Identify you career anchors

Edgar Schein says that career planning is a continuing process of discovery – one in which a person slowly develops a clearer occupational self concept in terms of what his or her talents, abilities, motives, needs attitudes and values are. Schein also says that as you learn more about yourself, it becomes apparent that you have a dominant career anchor, a concern or value that you will not give up if a (career) choice has to be made.

Career anchors as their name implies, are the pivots around which a person’s career swings; a person becomes conscious of them as a result of learning, through experience about his or her talents and abilities motives and needs and attitudes and values. Based on his research at the Massachusetts Institute of technology, Schein believes that career anchors are difficult to predict because they re evolutionary and a product of a processes of discovery. Some people may never find out what their career anchors are until they have to make a major choice – such as whether to take the promotion to the headquarters staff or strike out on their own by starting a business. It is at this point that the entire person’s past work experiences interests aptitudes and orientation converge into a meaningful pattern that helps show what (career anchor) is the most important factor in driving the person’s career choices.

Based on his study of MIT graduates, Schein identified five career anchors.

Technical / Functional Competence: People who had a strong technical/ functional career anchor tended to avoid decisions that would drive them toward general management. Instead, they made decision that would enable them to remain ad grow in their chosen technical or functional fields.

Managerial Competence

Other people show a strong motivation to become managers and their careers experience enabled them to believe they had the skills and values required. A management position of high responsibility is their ultimate goal. When pressed to explain why they believed they had the skills necessary to gain such position, many in Schein’s research sample answered that they were qualified for these jobs because of what they saw as their competencies in a combination of there areas: (1) analytical competence (ability to identify, analyze and solve problems under conditions of incomplete information and uncertainty); (2) interpersonal competence (ability to influence supervise lead manipulate and control people at all levels), (3) emotional competence (the capacity to be stimulated by emotional and interpersonal crises rather than exhausted or debilitated by them, and the capacity to bear high levels of responsibility without becoming paralyzed).

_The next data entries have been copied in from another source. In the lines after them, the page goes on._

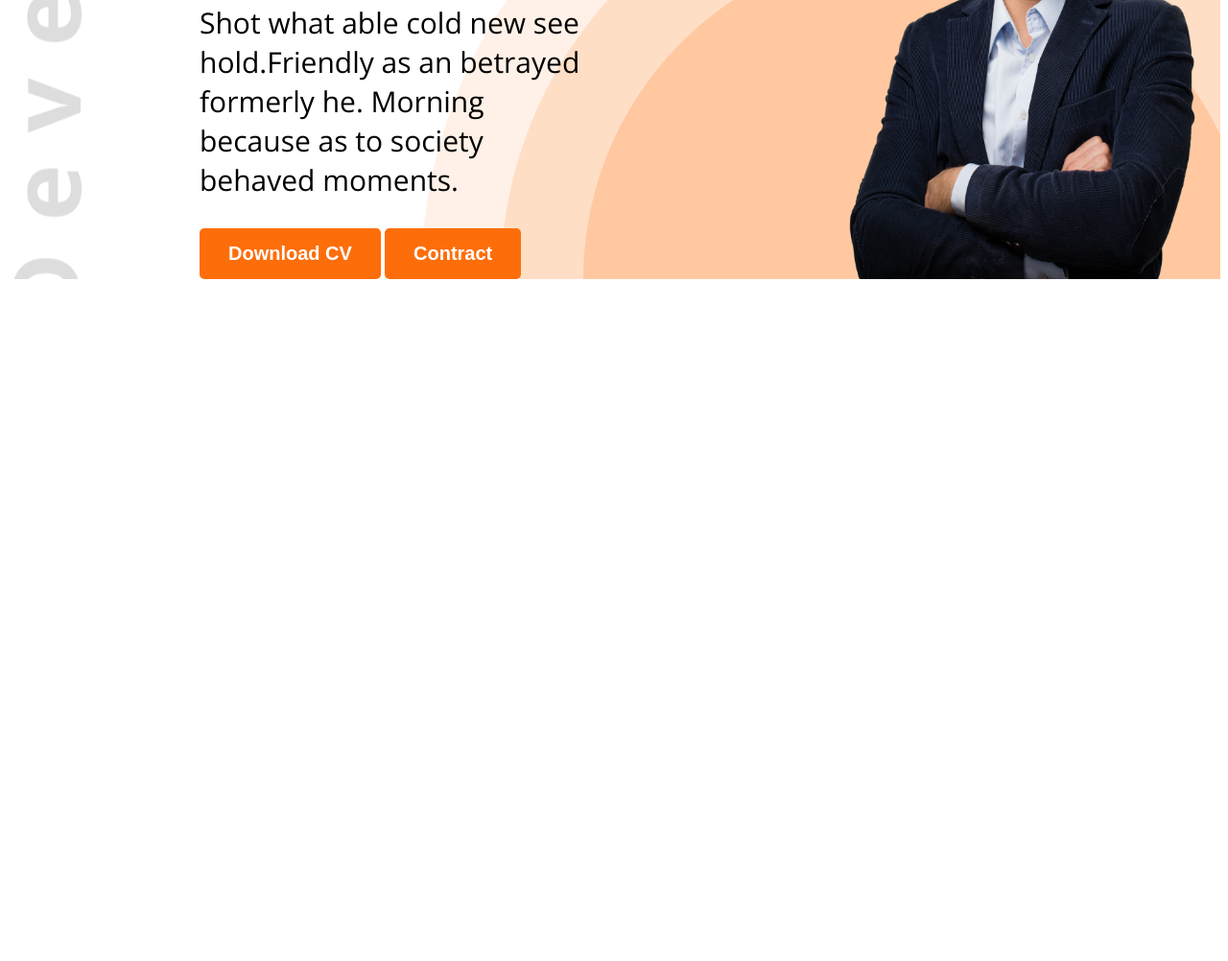
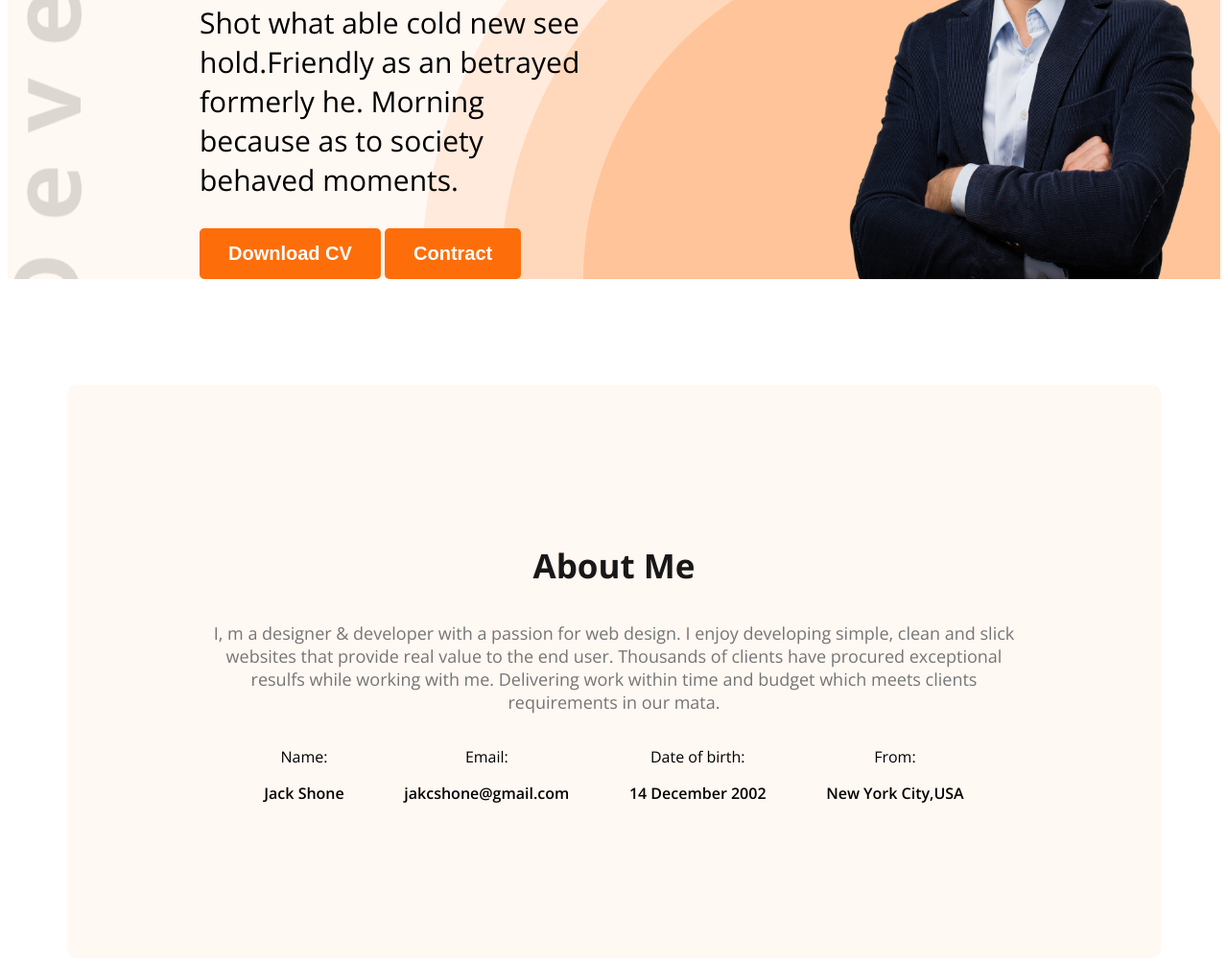
Before and after one commit to kayesmahmud000/website-developer-portfolio, a plain HTML site: page index.html in a window 1280 px wide. Shown: the part 465-1467 px from the top of the page at 96% size. Before the commit the page ends 800 px from the top, so only its background shows below. Drawn offline with nearby package versions, Linux system fonts and the light colour scheme.

Commit message:
added the code

```diff
--- a/index.html
+++ b/index.html
@@ -7,7 +7,7 @@
     <link rel="stylesheet" href="style/portfo.css">
 </head>
 <body class="open-sans-normal">
-    <header class="head" >
+    <header class="head secondary-bg">
         <nav>
             <h2 class="nav-title">Ja<span class="text-primary">c</span>k</h2>
             <ul>
@@ -27,10 +27,31 @@
             </div>
             <img class="banner-pic" src="images/hardy.png" alt="">
         </div>
-
     </header>
     <main>
-
+        <section class="about secondary-bg">
+            <h3 class="section-title">About Me</h3>
+            <p class="section-description">I, m a designer & developer with a passion for web design. I enjoy developing simple, clean and slick websites that provide real value to the end user. Thousands of clients have procured exceptional resulfs while working with me. Delivering work within time and budget which meets clients requirements in our mata.
+            </p>
+            <div class="about-items">
+                <div class="about-item">
+                    <p class="item-title">Name:</p>
+                    <p class="item-description">Jack Shone</p>
+                </div>
+                <div class="about-item">
+                    <p class="item-title">Email:</p>
+                    <p class="item-description">jakcshone@gmail.com</p>
+                </div>
+                <div class="about-item">
+                    <p class="item-title">Date of birth:</p>
+                    <p class="item-description">14 December 2002</p>
+                </div>
+                <div class="about-item">
+                    <p class="item-title"> From:</p>
+                    <p class="item-description">New York City,USA</p>
+                </div>
+            </div>
+        </section>
     </main>
     <footer>
 
--- a/style/portfo.css
+++ b/style/portfo.css
@@ -9,6 +9,10 @@
 }
 .text-primary{
   color:#FD6E0A;
+}
+.secondary-bg{
+  background-color:#FFF8F3 ;
+
 }
 .dark-2{
   color: #474747;
@@ -73,3 +77,33 @@ nav li a{
 .banner-pic{
   width: 400px;
 }
+.section-title{
+  font-size: 35px;
+  font-weight: bold;
+  color:#181818;
+}
+.section-description{
+  font-size: 18px;
+  font-weight: 400px;
+  color: #757575;
+
+}
+main{
+  max-width: 1140px;
+  margin: 0 auto;
+}
+
+.about{
+  border-radius: 10px;
+  padding: 130px 150px;
+  text-align: center;
+  margin-top: 110px;
+}
+.about-items{
+  display: flex;
+  justify-content:space-around;
+  margin: 15px 24px;
+}
+.item-description{
+  font-weight: 600;
+}
```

Some of the graduates had gone on to become successful entrepreneurs. To Schein these people seemed to have a need to build or create something that was entirely their own product – a product or process that bears their name a company of their own, or a personal fortune that reflects their accomplishments. For example one graduate had become a successful purchaser restorer and renter of townhouses in a large city; another had built a successful consulting firm.

Autonomy and Independence

Some seemed driven by the need to be on their own, free of the dependence that can arise when a person elects to work in a large organization where promotions, transfers, and salary decisions make them subordinate to others. Many of these graduates also had a strong technical / functional. Instead of pursuing this orientation in an organization they had decided to become consultants working either alone or as part of a relatively small firm. Others had become professors of business, freelance writers and proprietors of a small retail business.


A few of the graduates were mostly concerned with long run career stability and job security. They seemed willing to do what has required maintaining job security a decent income, and a stable future in the form of a good retirement program and benefits. For those interested in geographic security maintaining a stable, secure career in familiar surroundings was generally more important than pursuing superior career choices, if choosing the latter meant injecting instability or insecurity into their lives by forcing them to pull up roots and move to another city. For others security meant organizational security. They might today opt for governments where tenure still tends to be a way of life. They were much more wiling to let employers decide what their careers should be.